Ilhan Omar reveals Margaret Thatcher inspired her to be a politician because she believed she could ‘rise to predominance without help from men’
- Omar in her 2020 book said Thatcher was the one person dead or alive she would most like to meet
- ‘She was the only woman that I knew of who came to politics on her own,’ the Minnesota Democrat, who was born in Somalia, said
- Together with her close friend President Ronald Reagan, Thatcher made the 1980s a decade of conservatism
Rep. Ilhan Omar revealed that former UK Prime Minister Margaret Thatcher, was actually the one who inspired her to get into politics.
Omar first offered praise for the three-term conservative leader of Britain in her 2020 book, ‘This Is What America Looks Like: My Journey from Refugee to Congresswoman.’ She said Thatcher was the one person dead or alive she would most like to meet.
‘When I was growing up in an environment where women weren’t supposed to have a voice and weren’t supposed to be in politics the only women that rose to political predominance were women who were uplifted by a brother a father or a husband that had a political connection connection,’ the Minnesota Democrat explained of the curious admiration.
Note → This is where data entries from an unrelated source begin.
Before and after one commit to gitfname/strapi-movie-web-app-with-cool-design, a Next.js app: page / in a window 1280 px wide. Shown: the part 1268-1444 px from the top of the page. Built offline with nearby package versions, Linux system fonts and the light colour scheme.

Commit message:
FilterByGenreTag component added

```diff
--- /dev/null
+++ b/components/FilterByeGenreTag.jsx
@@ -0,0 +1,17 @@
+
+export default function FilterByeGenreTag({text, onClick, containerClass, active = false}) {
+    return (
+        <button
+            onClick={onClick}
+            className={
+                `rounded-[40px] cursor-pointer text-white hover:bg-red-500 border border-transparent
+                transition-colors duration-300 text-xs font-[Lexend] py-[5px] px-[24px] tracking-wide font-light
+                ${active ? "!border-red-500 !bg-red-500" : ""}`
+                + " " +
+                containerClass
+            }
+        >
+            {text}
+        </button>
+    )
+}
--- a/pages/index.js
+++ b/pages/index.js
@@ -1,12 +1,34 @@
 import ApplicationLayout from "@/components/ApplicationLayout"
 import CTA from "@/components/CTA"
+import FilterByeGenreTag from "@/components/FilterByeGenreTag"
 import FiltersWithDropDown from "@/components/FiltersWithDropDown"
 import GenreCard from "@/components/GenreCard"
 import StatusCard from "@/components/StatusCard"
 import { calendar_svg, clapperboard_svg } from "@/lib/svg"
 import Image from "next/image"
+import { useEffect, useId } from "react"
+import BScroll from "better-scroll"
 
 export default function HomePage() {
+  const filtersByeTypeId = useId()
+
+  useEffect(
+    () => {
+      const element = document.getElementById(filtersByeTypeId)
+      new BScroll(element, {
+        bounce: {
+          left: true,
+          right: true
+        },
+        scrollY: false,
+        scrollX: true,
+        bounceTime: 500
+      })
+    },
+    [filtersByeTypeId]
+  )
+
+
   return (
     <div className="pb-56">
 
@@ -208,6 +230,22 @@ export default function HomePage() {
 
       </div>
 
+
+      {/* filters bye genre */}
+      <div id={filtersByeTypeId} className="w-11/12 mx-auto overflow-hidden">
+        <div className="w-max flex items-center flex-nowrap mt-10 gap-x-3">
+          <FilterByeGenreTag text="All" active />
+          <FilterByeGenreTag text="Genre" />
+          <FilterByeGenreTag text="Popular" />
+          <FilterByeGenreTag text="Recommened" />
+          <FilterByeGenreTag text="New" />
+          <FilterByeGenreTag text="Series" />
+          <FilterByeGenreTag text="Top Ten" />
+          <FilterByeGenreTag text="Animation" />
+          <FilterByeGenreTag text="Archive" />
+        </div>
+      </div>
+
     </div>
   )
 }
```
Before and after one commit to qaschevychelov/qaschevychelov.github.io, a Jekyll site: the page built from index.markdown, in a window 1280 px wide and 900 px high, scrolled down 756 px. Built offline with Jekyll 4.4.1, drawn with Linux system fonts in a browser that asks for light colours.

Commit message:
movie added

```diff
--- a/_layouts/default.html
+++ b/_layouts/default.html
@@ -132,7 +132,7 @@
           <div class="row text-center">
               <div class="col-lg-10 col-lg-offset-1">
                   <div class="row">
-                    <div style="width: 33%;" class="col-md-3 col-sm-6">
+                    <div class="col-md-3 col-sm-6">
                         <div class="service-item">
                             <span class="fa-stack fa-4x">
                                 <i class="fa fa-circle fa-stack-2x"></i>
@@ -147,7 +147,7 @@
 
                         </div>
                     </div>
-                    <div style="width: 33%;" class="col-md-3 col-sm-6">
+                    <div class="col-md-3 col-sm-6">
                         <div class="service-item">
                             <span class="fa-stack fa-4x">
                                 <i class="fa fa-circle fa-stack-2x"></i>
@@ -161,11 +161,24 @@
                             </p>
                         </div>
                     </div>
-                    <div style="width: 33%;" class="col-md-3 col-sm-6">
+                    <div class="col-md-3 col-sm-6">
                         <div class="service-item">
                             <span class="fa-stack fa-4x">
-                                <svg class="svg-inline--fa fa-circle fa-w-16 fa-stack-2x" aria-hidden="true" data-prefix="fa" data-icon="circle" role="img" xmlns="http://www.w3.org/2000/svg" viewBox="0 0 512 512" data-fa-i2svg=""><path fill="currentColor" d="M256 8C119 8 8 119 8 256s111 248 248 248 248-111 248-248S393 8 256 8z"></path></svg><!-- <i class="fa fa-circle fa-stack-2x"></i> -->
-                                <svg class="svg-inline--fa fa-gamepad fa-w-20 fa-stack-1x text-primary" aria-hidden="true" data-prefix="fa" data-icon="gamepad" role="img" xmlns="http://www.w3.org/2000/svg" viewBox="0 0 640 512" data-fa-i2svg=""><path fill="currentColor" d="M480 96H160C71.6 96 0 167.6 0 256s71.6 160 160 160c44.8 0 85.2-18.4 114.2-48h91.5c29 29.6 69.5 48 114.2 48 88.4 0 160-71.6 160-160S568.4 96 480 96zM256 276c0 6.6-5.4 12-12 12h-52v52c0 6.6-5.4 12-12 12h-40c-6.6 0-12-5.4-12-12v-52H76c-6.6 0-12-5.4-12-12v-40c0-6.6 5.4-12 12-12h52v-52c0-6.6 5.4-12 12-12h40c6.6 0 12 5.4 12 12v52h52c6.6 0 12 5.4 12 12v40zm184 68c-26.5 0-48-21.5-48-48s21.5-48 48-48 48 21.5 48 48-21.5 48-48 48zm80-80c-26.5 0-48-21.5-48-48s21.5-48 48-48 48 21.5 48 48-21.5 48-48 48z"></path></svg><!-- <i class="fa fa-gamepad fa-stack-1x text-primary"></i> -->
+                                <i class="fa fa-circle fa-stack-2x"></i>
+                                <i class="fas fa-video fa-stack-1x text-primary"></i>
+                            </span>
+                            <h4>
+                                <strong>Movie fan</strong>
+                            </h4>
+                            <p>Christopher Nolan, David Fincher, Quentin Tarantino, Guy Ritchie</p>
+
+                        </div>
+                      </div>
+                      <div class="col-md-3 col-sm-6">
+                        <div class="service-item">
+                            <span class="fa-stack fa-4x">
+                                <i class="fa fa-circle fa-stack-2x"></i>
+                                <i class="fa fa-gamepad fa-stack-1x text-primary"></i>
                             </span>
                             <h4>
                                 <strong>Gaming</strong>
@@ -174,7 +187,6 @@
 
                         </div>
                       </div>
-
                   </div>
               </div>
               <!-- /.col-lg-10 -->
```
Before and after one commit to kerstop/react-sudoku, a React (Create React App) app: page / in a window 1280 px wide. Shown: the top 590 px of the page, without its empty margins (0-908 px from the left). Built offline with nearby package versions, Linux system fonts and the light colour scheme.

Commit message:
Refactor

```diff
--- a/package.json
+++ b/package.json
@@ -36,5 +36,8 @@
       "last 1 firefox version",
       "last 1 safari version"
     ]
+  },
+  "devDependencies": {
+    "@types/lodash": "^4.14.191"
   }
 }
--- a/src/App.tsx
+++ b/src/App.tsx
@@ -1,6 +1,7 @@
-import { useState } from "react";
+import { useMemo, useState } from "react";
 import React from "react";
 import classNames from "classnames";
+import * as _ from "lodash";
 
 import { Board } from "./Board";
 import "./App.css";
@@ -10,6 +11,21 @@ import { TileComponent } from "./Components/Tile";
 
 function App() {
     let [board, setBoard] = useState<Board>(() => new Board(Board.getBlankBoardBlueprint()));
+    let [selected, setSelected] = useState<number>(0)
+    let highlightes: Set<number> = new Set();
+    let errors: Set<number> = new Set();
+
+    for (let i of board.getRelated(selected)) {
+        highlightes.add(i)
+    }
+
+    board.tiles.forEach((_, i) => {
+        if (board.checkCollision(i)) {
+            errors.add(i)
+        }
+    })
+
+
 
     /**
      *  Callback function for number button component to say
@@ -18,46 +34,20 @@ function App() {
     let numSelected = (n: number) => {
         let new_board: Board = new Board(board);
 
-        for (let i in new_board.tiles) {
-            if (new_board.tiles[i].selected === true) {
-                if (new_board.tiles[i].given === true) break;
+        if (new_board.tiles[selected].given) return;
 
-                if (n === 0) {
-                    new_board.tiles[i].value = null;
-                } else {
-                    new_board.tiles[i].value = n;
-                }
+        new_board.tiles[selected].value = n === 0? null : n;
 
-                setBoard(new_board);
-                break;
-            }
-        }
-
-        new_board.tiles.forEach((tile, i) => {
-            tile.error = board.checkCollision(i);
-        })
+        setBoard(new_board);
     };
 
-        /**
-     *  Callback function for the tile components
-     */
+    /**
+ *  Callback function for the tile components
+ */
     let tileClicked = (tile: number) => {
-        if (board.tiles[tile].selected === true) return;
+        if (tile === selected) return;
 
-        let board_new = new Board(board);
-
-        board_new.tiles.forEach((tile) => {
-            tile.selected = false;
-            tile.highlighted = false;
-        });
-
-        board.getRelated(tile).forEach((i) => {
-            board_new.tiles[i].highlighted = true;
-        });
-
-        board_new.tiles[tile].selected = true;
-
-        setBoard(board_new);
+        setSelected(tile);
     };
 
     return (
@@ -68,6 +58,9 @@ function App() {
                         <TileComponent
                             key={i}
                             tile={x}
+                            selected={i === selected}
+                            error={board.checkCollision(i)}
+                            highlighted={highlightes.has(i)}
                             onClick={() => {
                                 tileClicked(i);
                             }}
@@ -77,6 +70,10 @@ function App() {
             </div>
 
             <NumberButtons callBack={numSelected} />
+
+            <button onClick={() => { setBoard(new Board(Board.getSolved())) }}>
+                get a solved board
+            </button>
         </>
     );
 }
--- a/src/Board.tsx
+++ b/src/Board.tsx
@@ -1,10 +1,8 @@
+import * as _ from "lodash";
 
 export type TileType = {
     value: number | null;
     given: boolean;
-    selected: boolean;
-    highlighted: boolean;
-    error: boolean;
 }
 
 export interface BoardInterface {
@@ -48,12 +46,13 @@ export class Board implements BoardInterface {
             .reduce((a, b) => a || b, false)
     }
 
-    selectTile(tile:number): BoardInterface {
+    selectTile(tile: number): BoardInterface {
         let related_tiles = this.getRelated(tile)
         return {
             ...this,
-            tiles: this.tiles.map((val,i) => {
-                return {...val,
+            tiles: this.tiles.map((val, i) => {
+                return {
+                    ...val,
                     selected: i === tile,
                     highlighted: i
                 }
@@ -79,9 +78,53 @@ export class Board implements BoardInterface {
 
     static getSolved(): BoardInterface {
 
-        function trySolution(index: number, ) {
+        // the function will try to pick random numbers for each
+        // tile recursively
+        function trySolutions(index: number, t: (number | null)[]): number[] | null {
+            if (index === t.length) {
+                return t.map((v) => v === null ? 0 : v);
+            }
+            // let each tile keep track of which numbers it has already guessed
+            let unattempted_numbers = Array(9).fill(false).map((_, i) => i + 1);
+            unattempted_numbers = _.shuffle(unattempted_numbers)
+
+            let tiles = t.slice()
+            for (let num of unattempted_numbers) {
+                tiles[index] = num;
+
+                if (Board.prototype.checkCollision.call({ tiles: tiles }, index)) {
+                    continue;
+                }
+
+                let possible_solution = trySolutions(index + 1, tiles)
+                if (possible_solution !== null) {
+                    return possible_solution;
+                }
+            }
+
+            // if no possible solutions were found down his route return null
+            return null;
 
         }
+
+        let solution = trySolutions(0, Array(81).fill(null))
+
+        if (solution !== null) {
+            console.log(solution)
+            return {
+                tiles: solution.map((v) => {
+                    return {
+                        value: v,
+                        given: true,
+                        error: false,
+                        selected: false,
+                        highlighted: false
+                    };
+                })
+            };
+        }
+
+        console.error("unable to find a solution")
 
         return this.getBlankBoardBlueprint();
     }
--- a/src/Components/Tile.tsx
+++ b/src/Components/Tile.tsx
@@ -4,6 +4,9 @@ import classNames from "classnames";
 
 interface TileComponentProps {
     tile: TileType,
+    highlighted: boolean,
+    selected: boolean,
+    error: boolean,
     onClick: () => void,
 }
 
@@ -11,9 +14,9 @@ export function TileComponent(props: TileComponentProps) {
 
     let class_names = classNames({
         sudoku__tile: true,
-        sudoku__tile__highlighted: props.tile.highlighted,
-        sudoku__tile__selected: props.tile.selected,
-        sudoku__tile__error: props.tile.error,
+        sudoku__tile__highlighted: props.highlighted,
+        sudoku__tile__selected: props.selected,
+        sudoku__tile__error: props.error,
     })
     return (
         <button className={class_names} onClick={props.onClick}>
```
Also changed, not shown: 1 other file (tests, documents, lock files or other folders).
Omar, pictured above with Rep. AOC, was born in Somalia before her family obtained refugee status in 1995, when she was 13 years old
‘She was the only woman that I knew of who came to politics on her own,’ Omar said ‘It was inspiring, really, to believe that I didn’t need my father or my brothers or my husband to be involved in politics.’
Omar was born in Somalia before her family obtained refugee status in 1995, when she was 13 years old. The family arrived in New York before moving to Arlington, Va. and settling in Minneapolis, Minn.
‘Whenever I am asked which famous person dead or alive I would want to meet if I could, my answer is always without fail Margaret Thatcher,’ she wrote. ‘It surprises people that the leader of Britain’s Conservative Party is my greatest shero. While her politics aren’t mine, she was also a first — the first female prime minister of Britain. Thatcher was a self-starter in the grandest of ways.’
Still, Omar told NPR in 2020: ‘She’s left a very dark mark in history.’
In 1979, Thatcher was appointed the United Kingdom’s first female prime minister.
The Iron Lady was an advocate for individual freedom, privatization of the economy, curbing union power, trimming the social safety net and cutting regulations, priorities seemingly at odds with Democratic socialist Omar.
In 1979, Thatcher was appointed the United Kingdom’s first female prime minister
Together with her close friend President Ronald Reagan, Thatcher made the 1980s a decade of conservatism
Together with her close friend President Ronald Reagan, Thatcher made the 1980s a decade of conservatism.
Omar, meanwhile, advocates for vast expansion of social spending, such as the Green New Deal, Medicare for All, free college and universal basic income.
In a 1976 interview, Thatcher said of socialism:
‘Socialist governments traditionally do make a financial mess. They always run out of other people’s money. It’s quite a characteristic of them. They then start to nationalise everything, and people just do not like more and more nationalisation, and they’re now trying to control everything by other means. They’re progressively reducing the choice available to ordinary people.’
She said of conservatism: ‘It’s part of our fundamental belief giving the people more choice to spend their own money in their own way.’
However, Thatcher in 1966 as an MP voted to legalize homosexuality, long before many conservatives came around to the idea. That same year, she voted to legalize abortion.
What Omar believes vs. what Thatcher believes: Democratic socialism over free market conservatism and VERY different immigration views
- Has voiced support for raising the top marginal tax rate from 37% to 70%
- Frequent critic of Israel who voted no on Iron Dome funding and frequently makes remarks that some find anti-Semitic
- Working to expand the social safety net
- Supports lax immigration, has called for the elimination of Customs and Border Patrol, other ‘rogue agencies’
- Introduced legislation to protect workers’ rights to form a union
- Cut the top personal income tax from 83% to 60%, then down to 40%. Cut the basic income tax to 25%
- Staunch ally of Israel, was the first British prime minister to visit the country
- Worked to shrink the social safety net
- ‘Afraid’ of lax immigration measures, expressed concerns that Britain might ‘swamped by people with a different culture’
- Substantially weakened the power of labor unions